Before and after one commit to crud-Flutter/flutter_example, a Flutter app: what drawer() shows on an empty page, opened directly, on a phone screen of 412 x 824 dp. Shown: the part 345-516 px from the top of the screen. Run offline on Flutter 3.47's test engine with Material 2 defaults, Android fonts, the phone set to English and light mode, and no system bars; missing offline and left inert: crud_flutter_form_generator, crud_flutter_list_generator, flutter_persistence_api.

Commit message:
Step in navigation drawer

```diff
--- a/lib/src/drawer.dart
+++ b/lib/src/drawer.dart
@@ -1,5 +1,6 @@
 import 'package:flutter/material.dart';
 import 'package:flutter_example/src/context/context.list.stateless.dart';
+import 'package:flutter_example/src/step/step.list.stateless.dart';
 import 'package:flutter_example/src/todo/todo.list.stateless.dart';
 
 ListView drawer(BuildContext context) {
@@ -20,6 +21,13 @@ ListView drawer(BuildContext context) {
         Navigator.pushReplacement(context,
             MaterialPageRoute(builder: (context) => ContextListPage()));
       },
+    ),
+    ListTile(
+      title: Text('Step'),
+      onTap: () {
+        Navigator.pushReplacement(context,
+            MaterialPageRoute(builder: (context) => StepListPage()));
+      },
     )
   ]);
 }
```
___
What you have to do — Where in the listing does the string "builder" appear? Copy every line that has it.

Response —
             MaterialPageRoute(builder: (context) => ContextListPage()));
+            MaterialPageRoute(builder: (context) => StepListPage()));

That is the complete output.